BlackBerry, as BlackBerry users know it, is finished. The company that was almost single-handedly responsible for the creation of always-on mobile culture but stopped short of winning the smartphone race is facing some grim options. The company, now, is a shadow of its former self; soon, it will be lucky if it's still recognizable as a company at all.
This is a situation in which hindsight is perfectly unobscured: BlackBerry made an enormous bet against the style of product that ended up replacing it as most Americans' first smartphone. It's easy to see what happened. But it's less clear what happens next. What does collapse mean for a company so large and culturally significant? Floyd Norris of the Times explains it in terms of much older computer manufacturer DEC, whose narrative of market failure traces a trajectory similar to BlackBerry's.
But BlackBerry isn't quite DEC, nor is it Gateway or Palm. It's a company that even today has millions of active a loyal users, who don't just purchase BlackBerry products but use them every hour of every day — who live in them, and will soon have to live in something else. BlackBerry is less like a company than a country. A failed state: BlackBerria.
BlackBerria exhibits all the classic signs of a collapsing country. Today, it's the kind of place that might compel the State Department to issue a travel advisory. It's a land where crime goes unpunished, where fires burn unextinguished, where citizens wander the streets alive but dazed, where the future is too foggy to inspire any feeling but despondency.
BlackBerria is officially up for sale, and will be sold from a position of weakness — its suitors will look more like the World Bank than casual bond buyers. Meanwhile, its crisis-time leader, whose public misjudgments are excruciatingly well documented but who is flattered by his monstrous predecessors, stands to become fabulously rich as the result of his country's full failure. (BlackBerria's deposed former leaders, for all their failures, are among the richest men in the region.)
BlackBerria's economy is feeling the consequences of instability and neglect, the result of a "loss of control of its territory" — one of the classic failed-state indicators, along with erosion of legitimate authority to make collective decisions and an inability to provide public services. Just last week it was discovered that a single developer was able to flood App World, BlackBerry's central marketplace, with over 45,000 hastily built apps — a sizable fraction of the store's total. This is not the behavior of a healthy and well-regulated marketplace.

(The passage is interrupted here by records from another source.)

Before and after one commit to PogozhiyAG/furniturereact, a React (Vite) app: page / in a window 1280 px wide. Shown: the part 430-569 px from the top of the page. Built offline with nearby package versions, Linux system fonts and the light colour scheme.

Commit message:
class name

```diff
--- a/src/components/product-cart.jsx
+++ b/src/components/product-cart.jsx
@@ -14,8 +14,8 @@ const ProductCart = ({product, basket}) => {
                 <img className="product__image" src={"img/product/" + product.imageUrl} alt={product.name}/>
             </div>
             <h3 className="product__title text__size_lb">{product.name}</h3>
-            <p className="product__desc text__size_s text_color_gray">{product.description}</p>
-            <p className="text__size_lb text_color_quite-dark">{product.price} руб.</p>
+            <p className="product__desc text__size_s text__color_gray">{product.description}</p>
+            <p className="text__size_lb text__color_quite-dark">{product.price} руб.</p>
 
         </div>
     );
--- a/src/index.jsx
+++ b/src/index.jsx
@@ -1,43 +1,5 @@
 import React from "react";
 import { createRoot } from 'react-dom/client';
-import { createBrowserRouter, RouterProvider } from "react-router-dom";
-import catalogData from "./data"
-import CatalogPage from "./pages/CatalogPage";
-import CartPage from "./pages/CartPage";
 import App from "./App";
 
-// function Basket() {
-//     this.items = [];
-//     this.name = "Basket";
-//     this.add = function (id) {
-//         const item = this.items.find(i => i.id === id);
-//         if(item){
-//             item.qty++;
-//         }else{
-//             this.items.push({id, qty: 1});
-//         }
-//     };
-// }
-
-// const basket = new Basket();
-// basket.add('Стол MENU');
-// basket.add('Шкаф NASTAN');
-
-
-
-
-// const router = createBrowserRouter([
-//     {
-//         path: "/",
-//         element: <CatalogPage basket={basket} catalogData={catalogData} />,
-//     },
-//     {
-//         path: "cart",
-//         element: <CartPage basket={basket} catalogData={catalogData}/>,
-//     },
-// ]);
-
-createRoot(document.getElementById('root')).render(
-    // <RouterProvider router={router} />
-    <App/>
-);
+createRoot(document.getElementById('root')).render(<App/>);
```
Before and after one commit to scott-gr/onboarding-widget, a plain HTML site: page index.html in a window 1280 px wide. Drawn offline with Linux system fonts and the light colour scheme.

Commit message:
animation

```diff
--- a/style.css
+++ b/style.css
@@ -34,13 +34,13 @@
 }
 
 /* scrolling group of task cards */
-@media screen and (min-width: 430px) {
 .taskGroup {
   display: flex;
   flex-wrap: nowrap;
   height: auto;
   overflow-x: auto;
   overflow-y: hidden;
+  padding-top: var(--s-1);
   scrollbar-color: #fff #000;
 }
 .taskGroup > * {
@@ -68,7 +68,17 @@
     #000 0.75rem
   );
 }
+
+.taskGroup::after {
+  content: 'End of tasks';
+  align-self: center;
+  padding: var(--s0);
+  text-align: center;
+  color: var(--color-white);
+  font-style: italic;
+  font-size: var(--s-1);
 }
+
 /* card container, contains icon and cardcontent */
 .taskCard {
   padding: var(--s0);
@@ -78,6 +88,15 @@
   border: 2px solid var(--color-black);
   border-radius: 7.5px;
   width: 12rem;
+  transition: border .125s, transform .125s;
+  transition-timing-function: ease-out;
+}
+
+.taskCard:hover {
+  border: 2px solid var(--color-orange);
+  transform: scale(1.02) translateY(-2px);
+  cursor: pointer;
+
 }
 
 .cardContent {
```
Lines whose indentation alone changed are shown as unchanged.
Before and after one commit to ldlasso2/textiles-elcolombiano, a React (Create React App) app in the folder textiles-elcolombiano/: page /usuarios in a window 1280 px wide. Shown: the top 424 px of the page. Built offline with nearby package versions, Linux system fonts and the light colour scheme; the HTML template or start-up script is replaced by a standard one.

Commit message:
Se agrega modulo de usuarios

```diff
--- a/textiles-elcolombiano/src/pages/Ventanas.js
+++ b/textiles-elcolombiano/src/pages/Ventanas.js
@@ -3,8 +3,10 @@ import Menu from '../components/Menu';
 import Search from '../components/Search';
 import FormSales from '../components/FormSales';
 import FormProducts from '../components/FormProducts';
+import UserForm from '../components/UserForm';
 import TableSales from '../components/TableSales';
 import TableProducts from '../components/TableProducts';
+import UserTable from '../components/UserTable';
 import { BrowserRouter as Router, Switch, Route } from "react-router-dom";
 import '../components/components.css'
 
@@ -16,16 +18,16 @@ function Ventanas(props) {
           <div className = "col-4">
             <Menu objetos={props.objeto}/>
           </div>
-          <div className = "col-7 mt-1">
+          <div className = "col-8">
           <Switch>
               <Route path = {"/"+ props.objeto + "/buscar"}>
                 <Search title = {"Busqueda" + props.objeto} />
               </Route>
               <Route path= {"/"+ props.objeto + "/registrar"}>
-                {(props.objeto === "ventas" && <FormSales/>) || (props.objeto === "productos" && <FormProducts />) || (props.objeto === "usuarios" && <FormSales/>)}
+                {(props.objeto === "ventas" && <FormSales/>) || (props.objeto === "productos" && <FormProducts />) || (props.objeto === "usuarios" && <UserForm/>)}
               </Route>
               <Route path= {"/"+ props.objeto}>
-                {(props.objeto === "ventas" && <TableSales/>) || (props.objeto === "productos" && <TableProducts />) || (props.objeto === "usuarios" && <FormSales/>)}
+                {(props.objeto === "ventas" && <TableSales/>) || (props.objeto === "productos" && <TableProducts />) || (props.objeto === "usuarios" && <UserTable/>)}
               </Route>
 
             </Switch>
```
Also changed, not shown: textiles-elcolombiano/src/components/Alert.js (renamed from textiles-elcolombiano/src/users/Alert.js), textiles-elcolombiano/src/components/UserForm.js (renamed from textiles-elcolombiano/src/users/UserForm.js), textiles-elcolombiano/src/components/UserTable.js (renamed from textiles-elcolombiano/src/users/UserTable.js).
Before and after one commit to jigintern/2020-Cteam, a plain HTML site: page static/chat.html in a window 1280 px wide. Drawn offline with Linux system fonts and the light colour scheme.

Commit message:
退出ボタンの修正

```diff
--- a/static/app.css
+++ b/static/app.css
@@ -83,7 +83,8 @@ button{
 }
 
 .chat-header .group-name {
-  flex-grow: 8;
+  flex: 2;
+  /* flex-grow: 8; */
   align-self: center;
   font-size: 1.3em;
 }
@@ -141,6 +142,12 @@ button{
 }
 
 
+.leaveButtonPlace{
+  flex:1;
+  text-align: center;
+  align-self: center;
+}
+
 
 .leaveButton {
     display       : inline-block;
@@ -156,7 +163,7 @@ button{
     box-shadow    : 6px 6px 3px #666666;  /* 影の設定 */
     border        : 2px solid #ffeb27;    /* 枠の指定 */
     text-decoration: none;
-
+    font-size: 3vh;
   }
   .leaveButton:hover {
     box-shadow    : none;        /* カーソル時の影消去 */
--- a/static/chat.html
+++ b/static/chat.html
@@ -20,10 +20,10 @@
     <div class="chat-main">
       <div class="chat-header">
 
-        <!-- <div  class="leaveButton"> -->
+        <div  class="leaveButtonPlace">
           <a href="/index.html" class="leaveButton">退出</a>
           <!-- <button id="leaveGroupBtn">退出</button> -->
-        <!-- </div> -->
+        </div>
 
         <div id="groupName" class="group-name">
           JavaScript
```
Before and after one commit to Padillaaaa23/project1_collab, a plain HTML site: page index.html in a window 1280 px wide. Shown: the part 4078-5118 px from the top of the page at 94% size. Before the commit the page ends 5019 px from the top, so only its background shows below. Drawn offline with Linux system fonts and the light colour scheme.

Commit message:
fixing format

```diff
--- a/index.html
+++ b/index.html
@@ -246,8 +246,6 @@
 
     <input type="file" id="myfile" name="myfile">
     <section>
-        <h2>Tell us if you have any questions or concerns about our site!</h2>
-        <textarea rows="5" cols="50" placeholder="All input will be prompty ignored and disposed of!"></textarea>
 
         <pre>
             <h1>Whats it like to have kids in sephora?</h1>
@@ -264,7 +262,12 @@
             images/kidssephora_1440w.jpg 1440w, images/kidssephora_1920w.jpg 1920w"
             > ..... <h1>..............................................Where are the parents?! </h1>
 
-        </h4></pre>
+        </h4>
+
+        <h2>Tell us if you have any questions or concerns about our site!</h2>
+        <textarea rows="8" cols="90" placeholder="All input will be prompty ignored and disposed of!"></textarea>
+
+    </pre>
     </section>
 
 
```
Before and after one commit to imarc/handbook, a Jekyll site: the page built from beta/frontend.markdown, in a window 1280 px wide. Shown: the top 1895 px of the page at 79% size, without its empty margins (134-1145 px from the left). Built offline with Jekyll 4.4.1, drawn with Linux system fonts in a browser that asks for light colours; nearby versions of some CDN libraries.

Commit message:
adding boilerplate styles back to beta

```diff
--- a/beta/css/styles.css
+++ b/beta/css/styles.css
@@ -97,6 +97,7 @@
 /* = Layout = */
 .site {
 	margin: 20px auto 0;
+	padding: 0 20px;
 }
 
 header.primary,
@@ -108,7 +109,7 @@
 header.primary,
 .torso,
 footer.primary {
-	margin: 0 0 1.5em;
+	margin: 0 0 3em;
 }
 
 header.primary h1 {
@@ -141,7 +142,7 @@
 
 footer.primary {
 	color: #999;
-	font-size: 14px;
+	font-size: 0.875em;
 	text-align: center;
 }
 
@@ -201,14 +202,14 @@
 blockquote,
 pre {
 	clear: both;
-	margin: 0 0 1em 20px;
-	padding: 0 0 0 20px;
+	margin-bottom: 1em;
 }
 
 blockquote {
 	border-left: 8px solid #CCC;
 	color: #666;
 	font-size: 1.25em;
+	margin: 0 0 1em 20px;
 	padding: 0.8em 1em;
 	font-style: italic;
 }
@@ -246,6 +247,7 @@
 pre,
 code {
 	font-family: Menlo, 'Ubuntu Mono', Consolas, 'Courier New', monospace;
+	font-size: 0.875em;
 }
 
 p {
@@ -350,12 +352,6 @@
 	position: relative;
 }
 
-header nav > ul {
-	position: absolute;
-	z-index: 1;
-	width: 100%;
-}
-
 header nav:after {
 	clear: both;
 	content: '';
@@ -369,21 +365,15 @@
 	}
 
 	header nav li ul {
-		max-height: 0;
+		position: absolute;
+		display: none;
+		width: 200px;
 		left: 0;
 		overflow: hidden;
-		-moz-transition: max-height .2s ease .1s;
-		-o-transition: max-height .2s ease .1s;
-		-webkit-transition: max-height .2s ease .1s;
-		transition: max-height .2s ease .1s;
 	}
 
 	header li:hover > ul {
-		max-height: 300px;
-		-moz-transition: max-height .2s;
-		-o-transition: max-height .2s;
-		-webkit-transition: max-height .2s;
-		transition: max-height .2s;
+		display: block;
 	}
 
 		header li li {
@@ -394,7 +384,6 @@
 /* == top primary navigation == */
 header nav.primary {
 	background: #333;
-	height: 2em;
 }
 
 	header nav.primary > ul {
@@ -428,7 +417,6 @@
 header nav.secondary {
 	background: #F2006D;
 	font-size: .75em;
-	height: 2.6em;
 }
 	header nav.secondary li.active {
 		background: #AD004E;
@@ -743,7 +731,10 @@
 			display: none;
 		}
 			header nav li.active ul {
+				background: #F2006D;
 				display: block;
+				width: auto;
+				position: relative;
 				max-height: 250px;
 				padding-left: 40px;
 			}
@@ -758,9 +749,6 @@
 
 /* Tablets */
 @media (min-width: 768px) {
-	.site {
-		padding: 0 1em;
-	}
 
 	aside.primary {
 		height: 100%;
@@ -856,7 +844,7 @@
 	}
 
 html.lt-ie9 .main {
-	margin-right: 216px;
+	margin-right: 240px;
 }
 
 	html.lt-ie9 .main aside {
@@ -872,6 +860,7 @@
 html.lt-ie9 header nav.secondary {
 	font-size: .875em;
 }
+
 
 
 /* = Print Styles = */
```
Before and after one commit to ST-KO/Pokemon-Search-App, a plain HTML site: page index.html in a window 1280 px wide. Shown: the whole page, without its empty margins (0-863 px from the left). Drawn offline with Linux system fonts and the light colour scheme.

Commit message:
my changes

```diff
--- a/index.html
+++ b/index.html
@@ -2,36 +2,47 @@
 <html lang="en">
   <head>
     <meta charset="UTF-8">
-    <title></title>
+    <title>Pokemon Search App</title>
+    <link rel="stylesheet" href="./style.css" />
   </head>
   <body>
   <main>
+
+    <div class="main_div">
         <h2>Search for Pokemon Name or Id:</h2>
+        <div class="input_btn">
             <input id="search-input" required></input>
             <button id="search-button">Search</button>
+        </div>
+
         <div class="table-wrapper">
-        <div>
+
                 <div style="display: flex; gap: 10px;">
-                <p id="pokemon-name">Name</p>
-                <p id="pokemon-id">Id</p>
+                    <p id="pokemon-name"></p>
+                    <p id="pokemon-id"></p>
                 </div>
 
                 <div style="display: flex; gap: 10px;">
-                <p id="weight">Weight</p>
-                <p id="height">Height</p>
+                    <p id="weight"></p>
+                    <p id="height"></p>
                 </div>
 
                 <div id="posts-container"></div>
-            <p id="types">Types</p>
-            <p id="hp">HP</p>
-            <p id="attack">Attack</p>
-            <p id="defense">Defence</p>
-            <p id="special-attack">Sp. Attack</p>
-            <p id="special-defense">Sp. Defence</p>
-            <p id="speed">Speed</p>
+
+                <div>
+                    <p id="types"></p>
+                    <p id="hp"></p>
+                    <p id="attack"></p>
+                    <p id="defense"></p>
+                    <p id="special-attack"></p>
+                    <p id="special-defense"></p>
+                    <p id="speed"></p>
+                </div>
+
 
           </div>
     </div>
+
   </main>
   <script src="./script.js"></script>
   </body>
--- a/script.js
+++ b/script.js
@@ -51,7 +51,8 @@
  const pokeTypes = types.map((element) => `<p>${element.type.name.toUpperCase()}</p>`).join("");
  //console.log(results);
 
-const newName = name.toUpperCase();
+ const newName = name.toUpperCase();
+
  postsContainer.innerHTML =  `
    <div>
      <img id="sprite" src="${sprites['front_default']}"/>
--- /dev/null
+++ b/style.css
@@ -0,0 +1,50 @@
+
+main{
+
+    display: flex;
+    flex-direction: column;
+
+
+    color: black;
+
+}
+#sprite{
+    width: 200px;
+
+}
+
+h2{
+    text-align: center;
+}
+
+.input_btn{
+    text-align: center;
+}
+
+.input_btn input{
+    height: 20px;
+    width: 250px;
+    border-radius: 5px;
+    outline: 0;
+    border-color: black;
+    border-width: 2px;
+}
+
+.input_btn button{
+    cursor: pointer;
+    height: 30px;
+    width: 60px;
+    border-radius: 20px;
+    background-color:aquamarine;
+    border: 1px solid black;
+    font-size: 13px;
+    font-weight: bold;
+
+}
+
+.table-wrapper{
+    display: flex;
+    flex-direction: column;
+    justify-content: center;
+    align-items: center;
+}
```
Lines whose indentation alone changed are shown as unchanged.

At the time of writing, the primary storefront of App World is overgrown and infested with low-quality products and bad omens. Among the most popular is Windows Live Messenger, an app for service that was formally discontinued by Microsoft some time ago; expensive third-party apps for Google Maps, a free service; "Cute Fancy Themes for BBM"; Followgram, which is an Instagram viewer that can't post pictures; and 4G Signal Booster Advanced, a paid app which almost certainly cannot accomplish what it claims. Only the biggest of the big names are here, and not even all of them.
The most popular free pastime in BlackBerria appears to be a derivative game called "Candy Blast." The most popular paid game is "Candy World 2," followed closely by "Revenge of the Pigs," a crude clone of an otherwise unattainable cultural import. This matches the last and most fatal of the signs of a failed state: an inability to interact with other states as a full member of the international community. Relations with Instagram, for example, appear to have broken down beyond repair. Some blame its loss of stature in the international community on trade imbalance: In recent years it had stopped manufacturing many of its most venerable products in favor of unproven imports. Foreign investors, however, have pulled out en masse.
BlackBerria is left with few options. It's been forced to tap into its vast but decreasingly valuable natural resources, shopping around and attempting to enforce its patent portfolio. It's attempting sell its old hardware to newer, less powerful markets, where BlackBerry's influence may be worth a few moments of dominance before it is inevitably overwhelmed by more persuasive and powerful colonists. BBM, BlackBerria's most popular region and trade corridor, is considering secession, and nobody has the heart to stop it.
Population growth has been both a cause and a result of BlackBerria's rapid decline, outpaced only by its plummeting GDP, which is less than one-tenth of what it once was. The number of citizens of BlackBerria, while still high in absolute terms, is the lowest it's ever been relative to the rest of the world since people started counting such things.
Though it's cold comfort for old-line BlackBerrians, the country — among the most ancient in the world — will leave a legacy. It was first in so many things, bolstered but ultimately doomed by its inward cultural focus and tendency for isolationism, which will spare surrounding countries from the most severe externalities. Other nations will treat it with wistful dignity in their history books and move on.
Rest assured: BlackBerria's citizens will be safe. But their country will disappear, and soon they will have no choice but to leave.